EXERCISE PROMPT: Below are the records; copy exactly the stretch from the line containing "and last name.</p>" through the line containing "one special character.</p>", both ends included, and nothing else.

(Edit tracking data)
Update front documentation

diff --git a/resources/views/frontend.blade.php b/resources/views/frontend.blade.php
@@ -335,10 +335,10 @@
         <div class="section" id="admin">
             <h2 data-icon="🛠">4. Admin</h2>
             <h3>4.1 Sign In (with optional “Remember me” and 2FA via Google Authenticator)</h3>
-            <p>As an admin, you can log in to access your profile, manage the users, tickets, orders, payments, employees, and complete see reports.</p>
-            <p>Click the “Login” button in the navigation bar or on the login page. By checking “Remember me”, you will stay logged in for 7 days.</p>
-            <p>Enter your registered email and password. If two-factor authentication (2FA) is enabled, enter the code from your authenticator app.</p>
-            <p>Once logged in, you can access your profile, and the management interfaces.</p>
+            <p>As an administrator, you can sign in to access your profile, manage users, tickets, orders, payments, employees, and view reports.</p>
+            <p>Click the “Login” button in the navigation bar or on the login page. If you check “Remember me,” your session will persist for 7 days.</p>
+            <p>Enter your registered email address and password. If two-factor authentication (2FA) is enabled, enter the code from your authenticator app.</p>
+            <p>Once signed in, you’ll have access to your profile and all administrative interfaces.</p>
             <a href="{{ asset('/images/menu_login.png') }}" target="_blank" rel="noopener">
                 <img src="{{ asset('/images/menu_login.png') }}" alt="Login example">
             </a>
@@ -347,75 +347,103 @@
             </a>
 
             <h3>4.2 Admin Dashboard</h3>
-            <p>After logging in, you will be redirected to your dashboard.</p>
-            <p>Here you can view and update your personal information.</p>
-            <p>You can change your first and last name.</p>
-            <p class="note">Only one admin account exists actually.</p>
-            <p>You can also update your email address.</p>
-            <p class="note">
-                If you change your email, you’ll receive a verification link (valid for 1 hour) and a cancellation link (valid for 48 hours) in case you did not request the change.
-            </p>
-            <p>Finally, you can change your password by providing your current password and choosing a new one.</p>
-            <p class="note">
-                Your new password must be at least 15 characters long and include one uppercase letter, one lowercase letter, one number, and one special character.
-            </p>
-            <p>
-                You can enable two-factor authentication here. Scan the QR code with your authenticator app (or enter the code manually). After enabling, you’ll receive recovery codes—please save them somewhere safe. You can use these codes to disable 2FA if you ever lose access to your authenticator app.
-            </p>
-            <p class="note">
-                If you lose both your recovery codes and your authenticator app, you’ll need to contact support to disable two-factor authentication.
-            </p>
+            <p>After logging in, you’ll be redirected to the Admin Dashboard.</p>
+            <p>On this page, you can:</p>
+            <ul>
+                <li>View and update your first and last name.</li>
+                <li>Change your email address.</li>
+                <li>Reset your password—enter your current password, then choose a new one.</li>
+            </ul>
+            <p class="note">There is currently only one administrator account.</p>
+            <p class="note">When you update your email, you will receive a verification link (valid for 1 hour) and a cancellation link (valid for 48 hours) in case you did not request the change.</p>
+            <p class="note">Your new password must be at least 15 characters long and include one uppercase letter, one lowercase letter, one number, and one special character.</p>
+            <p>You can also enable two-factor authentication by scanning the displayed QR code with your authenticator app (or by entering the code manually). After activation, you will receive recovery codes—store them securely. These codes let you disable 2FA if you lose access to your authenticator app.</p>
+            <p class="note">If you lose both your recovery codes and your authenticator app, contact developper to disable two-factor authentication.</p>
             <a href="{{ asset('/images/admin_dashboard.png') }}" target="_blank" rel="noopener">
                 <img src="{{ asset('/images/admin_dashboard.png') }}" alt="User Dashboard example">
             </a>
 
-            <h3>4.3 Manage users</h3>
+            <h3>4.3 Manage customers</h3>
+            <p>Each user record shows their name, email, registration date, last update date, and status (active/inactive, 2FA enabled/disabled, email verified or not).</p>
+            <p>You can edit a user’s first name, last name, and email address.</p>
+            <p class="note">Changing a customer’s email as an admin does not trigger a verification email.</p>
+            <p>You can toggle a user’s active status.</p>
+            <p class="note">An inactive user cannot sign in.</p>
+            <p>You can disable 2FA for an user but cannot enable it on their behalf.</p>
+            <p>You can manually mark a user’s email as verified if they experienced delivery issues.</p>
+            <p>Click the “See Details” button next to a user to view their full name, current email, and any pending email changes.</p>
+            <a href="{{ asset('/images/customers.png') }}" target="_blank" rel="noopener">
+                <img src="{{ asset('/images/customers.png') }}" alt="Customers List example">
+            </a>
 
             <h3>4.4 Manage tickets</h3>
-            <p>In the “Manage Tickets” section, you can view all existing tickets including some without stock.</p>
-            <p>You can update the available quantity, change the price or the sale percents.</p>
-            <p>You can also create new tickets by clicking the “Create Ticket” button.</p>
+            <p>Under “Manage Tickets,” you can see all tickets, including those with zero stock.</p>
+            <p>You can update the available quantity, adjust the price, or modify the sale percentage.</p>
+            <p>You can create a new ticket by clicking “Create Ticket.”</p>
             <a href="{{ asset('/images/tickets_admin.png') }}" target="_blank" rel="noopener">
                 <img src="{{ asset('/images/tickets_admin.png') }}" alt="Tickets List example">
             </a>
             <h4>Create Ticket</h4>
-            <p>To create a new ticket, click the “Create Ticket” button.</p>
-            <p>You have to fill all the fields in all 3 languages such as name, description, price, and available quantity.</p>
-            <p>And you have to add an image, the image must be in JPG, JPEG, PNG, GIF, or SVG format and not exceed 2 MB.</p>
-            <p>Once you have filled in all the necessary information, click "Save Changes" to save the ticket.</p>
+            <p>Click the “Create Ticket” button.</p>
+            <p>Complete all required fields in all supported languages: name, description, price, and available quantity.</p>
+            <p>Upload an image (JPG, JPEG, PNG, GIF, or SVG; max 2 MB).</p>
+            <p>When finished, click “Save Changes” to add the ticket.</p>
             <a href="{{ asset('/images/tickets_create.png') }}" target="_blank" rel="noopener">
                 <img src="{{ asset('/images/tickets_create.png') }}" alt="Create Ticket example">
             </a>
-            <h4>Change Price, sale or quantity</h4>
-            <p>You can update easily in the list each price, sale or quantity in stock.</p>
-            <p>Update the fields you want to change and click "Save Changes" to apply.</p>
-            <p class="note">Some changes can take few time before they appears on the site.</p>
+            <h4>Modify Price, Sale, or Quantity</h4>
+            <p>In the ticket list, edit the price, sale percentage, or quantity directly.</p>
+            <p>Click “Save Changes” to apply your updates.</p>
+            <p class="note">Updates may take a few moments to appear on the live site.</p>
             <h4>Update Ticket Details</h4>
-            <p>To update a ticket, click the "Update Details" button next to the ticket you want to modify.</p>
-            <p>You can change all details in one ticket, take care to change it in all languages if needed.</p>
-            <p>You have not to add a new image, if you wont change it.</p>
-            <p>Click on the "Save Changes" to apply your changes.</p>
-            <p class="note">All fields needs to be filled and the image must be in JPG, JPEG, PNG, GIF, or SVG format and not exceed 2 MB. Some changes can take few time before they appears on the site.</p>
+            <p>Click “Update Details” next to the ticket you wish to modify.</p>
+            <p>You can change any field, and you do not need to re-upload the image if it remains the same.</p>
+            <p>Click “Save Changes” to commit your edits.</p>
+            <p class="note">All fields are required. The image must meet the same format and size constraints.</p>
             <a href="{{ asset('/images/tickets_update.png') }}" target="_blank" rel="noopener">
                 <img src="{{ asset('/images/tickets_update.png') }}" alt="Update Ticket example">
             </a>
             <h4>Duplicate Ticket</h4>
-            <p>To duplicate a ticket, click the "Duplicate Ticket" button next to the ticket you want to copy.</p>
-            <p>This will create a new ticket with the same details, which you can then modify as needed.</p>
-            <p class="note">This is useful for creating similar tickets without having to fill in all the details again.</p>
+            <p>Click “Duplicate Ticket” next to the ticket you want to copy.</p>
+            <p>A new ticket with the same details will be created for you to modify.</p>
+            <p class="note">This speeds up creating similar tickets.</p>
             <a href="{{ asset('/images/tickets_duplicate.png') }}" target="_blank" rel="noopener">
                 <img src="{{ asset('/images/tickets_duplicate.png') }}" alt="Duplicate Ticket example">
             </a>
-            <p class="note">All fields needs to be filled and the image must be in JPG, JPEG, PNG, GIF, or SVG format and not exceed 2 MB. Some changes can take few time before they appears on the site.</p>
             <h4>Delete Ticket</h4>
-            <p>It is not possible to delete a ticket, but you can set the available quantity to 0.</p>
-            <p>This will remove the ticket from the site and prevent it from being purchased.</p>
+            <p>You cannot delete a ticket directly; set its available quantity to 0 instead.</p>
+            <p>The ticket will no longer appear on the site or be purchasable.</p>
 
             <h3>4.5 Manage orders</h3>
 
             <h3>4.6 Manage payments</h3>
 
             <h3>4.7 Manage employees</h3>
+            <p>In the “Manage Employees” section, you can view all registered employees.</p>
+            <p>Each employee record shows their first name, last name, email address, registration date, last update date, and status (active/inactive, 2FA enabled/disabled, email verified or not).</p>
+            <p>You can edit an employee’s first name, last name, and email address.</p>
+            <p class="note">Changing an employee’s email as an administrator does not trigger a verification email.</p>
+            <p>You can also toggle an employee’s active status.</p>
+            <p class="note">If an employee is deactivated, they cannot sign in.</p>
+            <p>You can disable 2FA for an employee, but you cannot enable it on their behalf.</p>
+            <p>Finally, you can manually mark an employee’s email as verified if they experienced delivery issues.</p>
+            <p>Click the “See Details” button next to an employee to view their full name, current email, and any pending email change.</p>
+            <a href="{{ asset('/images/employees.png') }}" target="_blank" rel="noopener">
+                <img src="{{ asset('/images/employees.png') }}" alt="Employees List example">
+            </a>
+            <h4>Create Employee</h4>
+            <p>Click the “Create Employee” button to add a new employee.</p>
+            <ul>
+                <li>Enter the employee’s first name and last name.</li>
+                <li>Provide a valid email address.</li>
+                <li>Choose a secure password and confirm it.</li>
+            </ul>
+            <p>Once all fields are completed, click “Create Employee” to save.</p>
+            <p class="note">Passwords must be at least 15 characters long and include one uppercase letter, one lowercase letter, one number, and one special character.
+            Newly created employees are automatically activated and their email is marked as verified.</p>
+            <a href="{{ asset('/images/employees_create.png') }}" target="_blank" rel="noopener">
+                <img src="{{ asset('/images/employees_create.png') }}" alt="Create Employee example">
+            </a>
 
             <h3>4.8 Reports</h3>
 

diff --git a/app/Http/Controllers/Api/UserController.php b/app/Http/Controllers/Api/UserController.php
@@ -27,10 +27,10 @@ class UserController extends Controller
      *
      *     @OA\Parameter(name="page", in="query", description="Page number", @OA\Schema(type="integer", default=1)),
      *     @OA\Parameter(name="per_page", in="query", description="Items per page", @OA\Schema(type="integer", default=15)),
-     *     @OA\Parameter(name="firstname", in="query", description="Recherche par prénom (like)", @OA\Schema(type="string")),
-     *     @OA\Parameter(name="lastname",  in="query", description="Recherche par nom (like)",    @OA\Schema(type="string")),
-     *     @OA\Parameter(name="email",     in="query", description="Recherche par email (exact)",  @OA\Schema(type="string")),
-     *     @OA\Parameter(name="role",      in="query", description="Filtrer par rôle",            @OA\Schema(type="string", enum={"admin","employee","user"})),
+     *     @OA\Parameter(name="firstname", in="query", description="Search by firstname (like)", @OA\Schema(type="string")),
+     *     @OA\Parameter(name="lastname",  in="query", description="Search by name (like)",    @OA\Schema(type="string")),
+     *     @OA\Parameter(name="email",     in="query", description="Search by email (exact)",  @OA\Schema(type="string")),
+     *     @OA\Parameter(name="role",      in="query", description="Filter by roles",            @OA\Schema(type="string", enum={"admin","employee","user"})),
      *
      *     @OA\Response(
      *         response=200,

PROBLEM SOLUTION:
-            <p>You can change your first and last name.</p>
-            <p class="note">Only one admin account exists actually.</p>
-            <p>You can also update your email address.</p>
-            <p class="note">
-                If you change your email, you’ll receive a verification link (valid for 1 hour) and a cancellation link (valid for 48 hours) in case you did not request the change.
-            </p>
-            <p>Finally, you can change your password by providing your current password and choosing a new one.</p>
-            <p class="note">
-                Your new password must be at least 15 characters long and include one uppercase letter, one lowercase letter, one number, and one special character.
-            </p>
-            <p>
-                You can enable two-factor authentication here. Scan the QR code with your authenticator app (or enter the code manually). After enabling, you’ll receive recovery codes—please save them somewhere safe. You can use these codes to disable 2FA if you ever lose access to your authenticator app.
-            </p>
-            <p class="note">
-                If you lose both your recovery codes and your authenticator app, you’ll need to contact support to disable two-factor authentication.
-            </p>
+            <p>After logging in, you’ll be redirected to the Admin Dashboard.</p>
+            <p>On this page, you can:</p>
+            <ul>
+                <li>View and update your first and last name.</li>
+                <li>Change your email address.</li>
+                <li>Reset your password—enter your current password, then choose a new one.</li>
+            </ul>
+            <p class="note">There is currently only one administrator account.</p>
+            <p class="note">When you update your email, you will receive a verification link (valid for 1 hour) and a cancellation link (valid for 48 hours) in case you did not request the change.</p>
+            <p class="note">Your new password must be at least 15 characters long and include one uppercase letter, one lowercase letter, one number, and one special character.</p>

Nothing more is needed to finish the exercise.